##### RECORDS FOR THE EXERCISE

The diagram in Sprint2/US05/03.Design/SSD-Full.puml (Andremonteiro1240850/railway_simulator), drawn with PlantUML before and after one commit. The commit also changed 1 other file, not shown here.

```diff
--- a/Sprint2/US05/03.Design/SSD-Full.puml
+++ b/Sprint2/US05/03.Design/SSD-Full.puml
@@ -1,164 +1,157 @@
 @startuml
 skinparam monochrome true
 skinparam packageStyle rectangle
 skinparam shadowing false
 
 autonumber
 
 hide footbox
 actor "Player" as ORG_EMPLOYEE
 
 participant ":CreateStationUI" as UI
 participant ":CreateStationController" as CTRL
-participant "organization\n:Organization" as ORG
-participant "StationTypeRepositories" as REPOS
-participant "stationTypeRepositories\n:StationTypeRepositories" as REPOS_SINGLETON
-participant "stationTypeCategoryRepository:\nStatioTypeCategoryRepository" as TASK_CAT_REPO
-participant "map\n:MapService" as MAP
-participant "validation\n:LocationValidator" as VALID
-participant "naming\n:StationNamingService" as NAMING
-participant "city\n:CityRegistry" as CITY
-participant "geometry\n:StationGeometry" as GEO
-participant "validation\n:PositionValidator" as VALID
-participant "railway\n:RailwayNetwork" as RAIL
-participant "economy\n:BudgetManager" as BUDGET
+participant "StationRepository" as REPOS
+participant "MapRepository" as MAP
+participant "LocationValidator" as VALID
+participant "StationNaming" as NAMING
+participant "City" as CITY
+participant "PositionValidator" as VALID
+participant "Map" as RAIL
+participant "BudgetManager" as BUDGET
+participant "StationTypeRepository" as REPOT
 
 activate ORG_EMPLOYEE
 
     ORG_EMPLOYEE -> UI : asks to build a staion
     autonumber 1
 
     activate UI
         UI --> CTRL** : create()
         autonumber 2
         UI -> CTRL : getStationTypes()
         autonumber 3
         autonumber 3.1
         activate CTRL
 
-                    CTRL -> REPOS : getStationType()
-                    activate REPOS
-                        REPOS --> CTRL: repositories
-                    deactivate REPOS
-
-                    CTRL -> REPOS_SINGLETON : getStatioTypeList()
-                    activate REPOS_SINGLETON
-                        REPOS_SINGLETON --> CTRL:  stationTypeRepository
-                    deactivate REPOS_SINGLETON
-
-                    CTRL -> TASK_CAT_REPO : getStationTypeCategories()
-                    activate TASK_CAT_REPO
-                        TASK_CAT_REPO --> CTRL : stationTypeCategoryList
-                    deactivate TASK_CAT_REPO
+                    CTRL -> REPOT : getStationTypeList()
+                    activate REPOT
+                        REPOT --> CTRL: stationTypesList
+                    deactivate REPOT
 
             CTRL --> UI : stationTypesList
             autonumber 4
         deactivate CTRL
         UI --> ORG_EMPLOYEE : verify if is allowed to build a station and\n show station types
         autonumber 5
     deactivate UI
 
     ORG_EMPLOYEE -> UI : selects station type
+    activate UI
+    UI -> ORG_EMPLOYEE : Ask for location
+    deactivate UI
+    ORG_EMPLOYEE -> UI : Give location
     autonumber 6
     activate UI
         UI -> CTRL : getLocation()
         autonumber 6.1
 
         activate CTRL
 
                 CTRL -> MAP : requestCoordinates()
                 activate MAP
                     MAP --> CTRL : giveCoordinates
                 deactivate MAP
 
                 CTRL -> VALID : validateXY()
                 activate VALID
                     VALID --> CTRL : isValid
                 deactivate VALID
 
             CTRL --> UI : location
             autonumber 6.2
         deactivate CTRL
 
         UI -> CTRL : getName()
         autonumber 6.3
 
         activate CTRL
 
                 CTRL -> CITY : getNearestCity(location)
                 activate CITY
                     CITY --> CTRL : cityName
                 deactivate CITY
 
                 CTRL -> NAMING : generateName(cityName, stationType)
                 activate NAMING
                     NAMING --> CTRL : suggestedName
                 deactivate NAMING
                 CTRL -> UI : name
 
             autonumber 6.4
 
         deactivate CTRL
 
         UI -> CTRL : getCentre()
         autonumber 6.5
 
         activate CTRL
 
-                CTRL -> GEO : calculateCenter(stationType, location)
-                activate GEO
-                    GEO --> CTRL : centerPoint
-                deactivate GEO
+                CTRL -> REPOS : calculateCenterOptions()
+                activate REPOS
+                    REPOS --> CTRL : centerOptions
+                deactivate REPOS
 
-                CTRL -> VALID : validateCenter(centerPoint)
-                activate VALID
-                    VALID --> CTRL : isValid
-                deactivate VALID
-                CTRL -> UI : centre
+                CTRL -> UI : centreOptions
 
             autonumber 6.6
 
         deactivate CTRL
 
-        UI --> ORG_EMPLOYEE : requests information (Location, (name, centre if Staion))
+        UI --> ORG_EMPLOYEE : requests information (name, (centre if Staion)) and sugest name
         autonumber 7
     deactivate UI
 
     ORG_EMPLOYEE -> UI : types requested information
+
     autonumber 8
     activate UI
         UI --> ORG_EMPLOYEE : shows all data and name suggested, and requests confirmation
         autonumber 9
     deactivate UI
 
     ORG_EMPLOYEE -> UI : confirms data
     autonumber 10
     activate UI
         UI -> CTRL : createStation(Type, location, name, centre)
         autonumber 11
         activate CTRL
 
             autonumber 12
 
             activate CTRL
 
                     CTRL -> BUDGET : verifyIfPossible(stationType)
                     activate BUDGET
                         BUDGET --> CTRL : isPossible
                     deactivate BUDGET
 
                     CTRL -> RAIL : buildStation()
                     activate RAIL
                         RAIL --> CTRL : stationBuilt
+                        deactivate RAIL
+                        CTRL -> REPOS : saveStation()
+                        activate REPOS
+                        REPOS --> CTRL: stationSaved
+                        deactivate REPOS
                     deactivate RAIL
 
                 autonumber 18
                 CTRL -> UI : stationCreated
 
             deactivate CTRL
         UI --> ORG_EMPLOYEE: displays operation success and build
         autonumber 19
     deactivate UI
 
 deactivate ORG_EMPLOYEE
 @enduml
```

##########

> **TASK OBJECTIVE**
Retype each line above with no alterations.

> **ANSWER AREA**
The diagram in Sprint2/US05/03.Design/SSD-Full.puml (Andremonteiro1240850/railway_simulator), drawn with PlantUML before and after one commit. The commit also changed 1 other file, not shown here.

```diff
--- a/Sprint2/US05/03.Design/SSD-Full.puml
+++ b/Sprint2/US05/03.Design/SSD-Full.puml
@@ -1,164 +1,157 @@
 @startuml
 skinparam monochrome true
 skinparam packageStyle rectangle
 skinparam shadowing false
 
 autonumber
 
 hide footbox
 actor "Player" as ORG_EMPLOYEE
 
 participant ":CreateStationUI" as UI
 participant ":CreateStationController" as CTRL
-participant "organization\n:Organization" as ORG
-participant "StationTypeRepositories" as REPOS
-participant "stationTypeRepositories\n:StationTypeRepositories" as REPOS_SINGLETON
-participant "stationTypeCategoryRepository:\nStatioTypeCategoryRepository" as TASK_CAT_REPO
-participant "map\n:MapService" as MAP
-participant "validation\n:LocationValidator" as VALID
-participant "naming\n:StationNamingService" as NAMING
-participant "city\n:CityRegistry" as CITY
-participant "geometry\n:StationGeometry" as GEO
-participant "validation\n:PositionValidator" as VALID
-participant "railway\n:RailwayNetwork" as RAIL
-participant "economy\n:BudgetManager" as BUDGET
+participant "StationRepository" as REPOS
+participant "MapRepository" as MAP
+participant "LocationValidator" as VALID
+participant "StationNaming" as NAMING
+participant "City" as CITY
+participant "PositionValidator" as VALID
+participant "Map" as RAIL
+participant "BudgetManager" as BUDGET
+participant "StationTypeRepository" as REPOT
 
 activate ORG_EMPLOYEE
 
     ORG_EMPLOYEE -> UI : asks to build a staion
     autonumber 1
 
     activate UI
         UI --> CTRL** : create()
         autonumber 2
         UI -> CTRL : getStationTypes()
         autonumber 3
         autonumber 3.1
         activate CTRL
 
-                    CTRL -> REPOS : getStationType()
-                    activate REPOS
-                        REPOS --> CTRL: repositories
-                    deactivate REPOS
-
-                    CTRL -> REPOS_SINGLETON : getStatioTypeList()
-                    activate REPOS_SINGLETON
-                        REPOS_SINGLETON --> CTRL:  stationTypeRepository
-                    deactivate REPOS_SINGLETON
-
-                    CTRL -> TASK_CAT_REPO : getStationTypeCategories()
-                    activate TASK_CAT_REPO
-                        TASK_CAT_REPO --> CTRL : stationTypeCategoryList
-                    deactivate TASK_CAT_REPO
+                    CTRL -> REPOT : getStationTypeList()
+                    activate REPOT
+                        REPOT --> CTRL: stationTypesList
+                    deactivate REPOT
 
             CTRL --> UI : stationTypesList
             autonumber 4
         deactivate CTRL
         UI --> ORG_EMPLOYEE : verify if is allowed to build a station and\n show station types
         autonumber 5
     deactivate UI
 
     ORG_EMPLOYEE -> UI : selects station type
+    activate UI
+    UI -> ORG_EMPLOYEE : Ask for location
+    deactivate UI
+    ORG_EMPLOYEE -> UI : Give location
     autonumber 6
     activate UI
         UI -> CTRL : getLocation()
         autonumber 6.1
 
         activate CTRL
 
                 CTRL -> MAP : requestCoordinates()
                 activate MAP
                     MAP --> CTRL : giveCoordinates
                 deactivate MAP
 
                 CTRL -> VALID : validateXY()
                 activate VALID
                     VALID --> CTRL : isValid
                 deactivate VALID
 
             CTRL --> UI : location
             autonumber 6.2
         deactivate CTRL
 
         UI -> CTRL : getName()
         autonumber 6.3
 
         activate CTRL
 
                 CTRL -> CITY : getNearestCity(location)
                 activate CITY
                     CITY --> CTRL : cityName
                 deactivate CITY
 
                 CTRL -> NAMING : generateName(cityName, stationType)
                 activate NAMING
                     NAMING --> CTRL : suggestedName
                 deactivate NAMING
                 CTRL -> UI : name
 
             autonumber 6.4
 
         deactivate CTRL
 
         UI -> CTRL : getCentre()
         autonumber 6.5
 
         activate CTRL
 
-                CTRL -> GEO : calculateCenter(stationType, location)
-                activate GEO
-                    GEO --> CTRL : centerPoint
-                deactivate GEO
+                CTRL -> REPOS : calculateCenterOptions()
+                activate REPOS
+                    REPOS --> CTRL : centerOptions
+                deactivate REPOS
 
-                CTRL -> VALID : validateCenter(centerPoint)
-                activate VALID
-                    VALID --> CTRL : isValid
-                deactivate VALID
-                CTRL -> UI : centre
+                CTRL -> UI : centreOptions
 
             autonumber 6.6
 
         deactivate CTRL
 
-        UI --> ORG_EMPLOYEE : requests information (Location, (name, centre if Staion))
+        UI --> ORG_EMPLOYEE : requests information (name, (centre if Staion)) and sugest name
         autonumber 7
     deactivate UI
 
     ORG_EMPLOYEE -> UI : types requested information
+
     autonumber 8
     activate UI
         UI --> ORG_EMPLOYEE : shows all data and name suggested, and requests confirmation
         autonumber 9
     deactivate UI
 
     ORG_EMPLOYEE -> UI : confirms data
     autonumber 10
     activate UI
         UI -> CTRL : createStation(Type, location, name, centre)
         autonumber 11
         activate CTRL
 
             autonumber 12
 
             activate CTRL
 
                     CTRL -> BUDGET : verifyIfPossible(stationType)
                     activate BUDGET
                         BUDGET --> CTRL : isPossible
                     deactivate BUDGET
 
                     CTRL -> RAIL : buildStation()
                     activate RAIL
                         RAIL --> CTRL : stationBuilt
+                        deactivate RAIL
+                        CTRL -> REPOS : saveStation()
+                        activate REPOS
+                        REPOS --> CTRL: stationSaved
+                        deactivate REPOS
                     deactivate RAIL
 
                 autonumber 18
                 CTRL -> UI : stationCreated
 
             deactivate CTRL
         UI --> ORG_EMPLOYEE: displays operation success and build
         autonumber 19
     deactivate UI
 
 deactivate ORG_EMPLOYEE
 @enduml
```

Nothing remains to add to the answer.